I like to keep my entire spending log in one Excel spreadsheet so that I can find it quickly whenever I need to, which leads me to my first point: the more convenient it is for you to keep track of your spending, the more likely it is that you’ll actually do it and later, create a successful budget. So make sure that however you format your spending log, it’s easy for you to use.
I also like to have two distinct sections in my log: Main Spending and U.Va. Spending. The Main Spending column is for “real money” purchases – ones I make using cash, a gift card, or my debit card. U.Va. Spending makes up purchases I make using Plus Dollars (a form of U.Va. Dining currency) and Cavalier Advantage (another form of U.Va.- specific currency I usually only use for laundry and printing in the libraries). I’m sure it would work just as well to have one column for all spending; this is just what suits my spending habits best. I like to have a handful of sub columns as well: the date of a purchase, how much I spent, my spending method, and what I bought. This way, I can ensure that I don’t spend my entire monthly budget in a week, that I don’t get too swipe-happy with my debit card, and that I’m not getting Littlejohn’s every day. I also round up my purchases to the next dollar, because I find that if I get too caught up in transcribing every last cent, I’m less likely to transcribe it at all.
If you can get through one solid semester of tracking your spending and seeing how much you tend to spend on food, books, clothes, and entertainment, then you can begin creating a real budget. I can only suggest what’s worked for me in the past, but I recommend looking at your savings and deciding how much you (and/or your parents) feel comfortable spending over a period of four years – enough so that you can go out to eat with friends once in a while, but not so much that you accidentally reenact all six seasons of Sex and the City. Make sure you factor in your first semester spending log as well – is your savings estimate reasonable? If you study in an urban area with a lot of restaurants and shops, you might find that your savings estimate is too high, and if you study in the middle of nowhere, you might find that it’s too low.
Once you have a realistic number, divide that by the number of semesters you have left to study. If you like, divide it by the number of weeks per semester. This way, you’ll have solid number of dollars per week you feel comfortable spending that you can easily reference. Tweak your budget whenever any significant financial change comes about – you get a job at the university bookstore, quit your job at the local coffee shop, or have to pay for a history tutor – and remember to always, always be honest with yourself. Saying “I can get by on five dollars a week,” is much easier said in theory than done in practice, and lying to yourself abut your spending habits when crafting your budget won’t help you become financially savvy. Protip for gauging the realism of your budget: if you categorize it as “aspirational,” you might want to stake a second look at it.

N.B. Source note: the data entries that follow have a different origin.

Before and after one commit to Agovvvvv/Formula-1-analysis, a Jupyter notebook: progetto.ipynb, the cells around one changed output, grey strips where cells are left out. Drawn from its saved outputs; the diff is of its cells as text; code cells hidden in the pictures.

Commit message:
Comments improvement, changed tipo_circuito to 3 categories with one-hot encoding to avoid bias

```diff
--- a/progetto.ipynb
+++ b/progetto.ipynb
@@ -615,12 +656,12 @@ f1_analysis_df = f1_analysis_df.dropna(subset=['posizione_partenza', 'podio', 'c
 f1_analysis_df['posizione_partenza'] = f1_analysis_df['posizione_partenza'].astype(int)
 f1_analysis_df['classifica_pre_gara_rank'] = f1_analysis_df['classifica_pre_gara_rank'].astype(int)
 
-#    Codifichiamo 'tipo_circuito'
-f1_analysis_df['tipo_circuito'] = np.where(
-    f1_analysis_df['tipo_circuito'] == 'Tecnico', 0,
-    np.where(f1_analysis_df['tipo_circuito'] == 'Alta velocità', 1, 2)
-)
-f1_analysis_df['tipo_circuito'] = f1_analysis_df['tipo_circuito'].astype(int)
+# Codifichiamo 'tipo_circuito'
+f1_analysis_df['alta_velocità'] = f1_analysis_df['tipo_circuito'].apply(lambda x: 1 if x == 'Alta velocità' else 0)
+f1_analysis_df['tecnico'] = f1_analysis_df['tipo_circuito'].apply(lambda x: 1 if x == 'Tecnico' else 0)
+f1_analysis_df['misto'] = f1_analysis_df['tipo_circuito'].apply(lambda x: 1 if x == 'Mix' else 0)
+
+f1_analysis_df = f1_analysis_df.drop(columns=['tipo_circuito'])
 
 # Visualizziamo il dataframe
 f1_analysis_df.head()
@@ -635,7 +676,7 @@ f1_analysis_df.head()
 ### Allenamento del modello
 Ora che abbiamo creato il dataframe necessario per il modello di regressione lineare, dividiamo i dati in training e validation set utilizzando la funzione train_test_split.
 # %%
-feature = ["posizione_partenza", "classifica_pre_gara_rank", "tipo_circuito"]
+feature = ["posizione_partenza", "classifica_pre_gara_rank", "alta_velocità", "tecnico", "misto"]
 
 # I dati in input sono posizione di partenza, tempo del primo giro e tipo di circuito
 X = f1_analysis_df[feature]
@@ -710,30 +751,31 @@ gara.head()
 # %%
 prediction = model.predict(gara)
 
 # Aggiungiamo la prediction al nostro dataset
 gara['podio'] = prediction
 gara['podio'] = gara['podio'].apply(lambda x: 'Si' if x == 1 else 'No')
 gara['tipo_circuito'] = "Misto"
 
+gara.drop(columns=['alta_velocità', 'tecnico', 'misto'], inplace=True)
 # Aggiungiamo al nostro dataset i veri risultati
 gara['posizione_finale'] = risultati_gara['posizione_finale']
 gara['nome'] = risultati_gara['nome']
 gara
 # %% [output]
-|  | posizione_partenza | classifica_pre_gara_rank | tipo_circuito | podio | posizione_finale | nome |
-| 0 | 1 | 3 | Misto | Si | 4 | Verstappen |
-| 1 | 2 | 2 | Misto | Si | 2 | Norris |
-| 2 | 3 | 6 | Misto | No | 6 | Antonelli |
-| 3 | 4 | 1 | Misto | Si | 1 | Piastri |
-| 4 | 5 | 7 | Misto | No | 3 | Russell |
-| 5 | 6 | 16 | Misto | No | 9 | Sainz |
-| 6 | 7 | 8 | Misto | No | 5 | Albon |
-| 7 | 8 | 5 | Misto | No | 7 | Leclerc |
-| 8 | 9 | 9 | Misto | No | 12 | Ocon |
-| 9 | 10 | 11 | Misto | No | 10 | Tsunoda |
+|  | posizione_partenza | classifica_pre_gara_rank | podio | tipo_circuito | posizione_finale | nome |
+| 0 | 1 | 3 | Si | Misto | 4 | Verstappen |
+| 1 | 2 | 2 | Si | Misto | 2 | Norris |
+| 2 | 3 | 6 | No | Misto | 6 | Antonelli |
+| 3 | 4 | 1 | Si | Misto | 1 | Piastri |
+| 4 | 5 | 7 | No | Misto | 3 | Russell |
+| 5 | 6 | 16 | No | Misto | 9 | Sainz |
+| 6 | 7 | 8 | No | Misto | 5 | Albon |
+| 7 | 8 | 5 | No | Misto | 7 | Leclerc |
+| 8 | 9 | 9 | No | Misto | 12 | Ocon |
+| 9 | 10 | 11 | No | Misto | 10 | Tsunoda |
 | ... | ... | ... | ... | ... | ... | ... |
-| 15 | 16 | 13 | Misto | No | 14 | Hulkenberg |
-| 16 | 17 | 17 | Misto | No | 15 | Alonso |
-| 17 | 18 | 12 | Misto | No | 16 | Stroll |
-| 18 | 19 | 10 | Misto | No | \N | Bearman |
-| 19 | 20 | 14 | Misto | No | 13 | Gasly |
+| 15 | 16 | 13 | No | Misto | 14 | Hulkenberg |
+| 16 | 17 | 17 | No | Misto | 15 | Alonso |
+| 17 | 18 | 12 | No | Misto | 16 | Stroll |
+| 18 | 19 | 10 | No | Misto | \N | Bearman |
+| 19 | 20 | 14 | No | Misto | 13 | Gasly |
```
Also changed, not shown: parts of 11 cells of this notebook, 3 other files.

A final word of advice: don’t be embarrassed if you’re not a financial god or goddess right when you start your college career. We all have to learn the ins and outs of personal finance sometime, and for a lot of people, that time doesn’t come until you’re finally on your own at college. If you screw up a check, forget your debit card PIN, or go over budget once in blue moon, relax. As long as you don’t bet your entire savings on U.Va.’s football team ever winning a game of significance, you’ll be perfectly fine.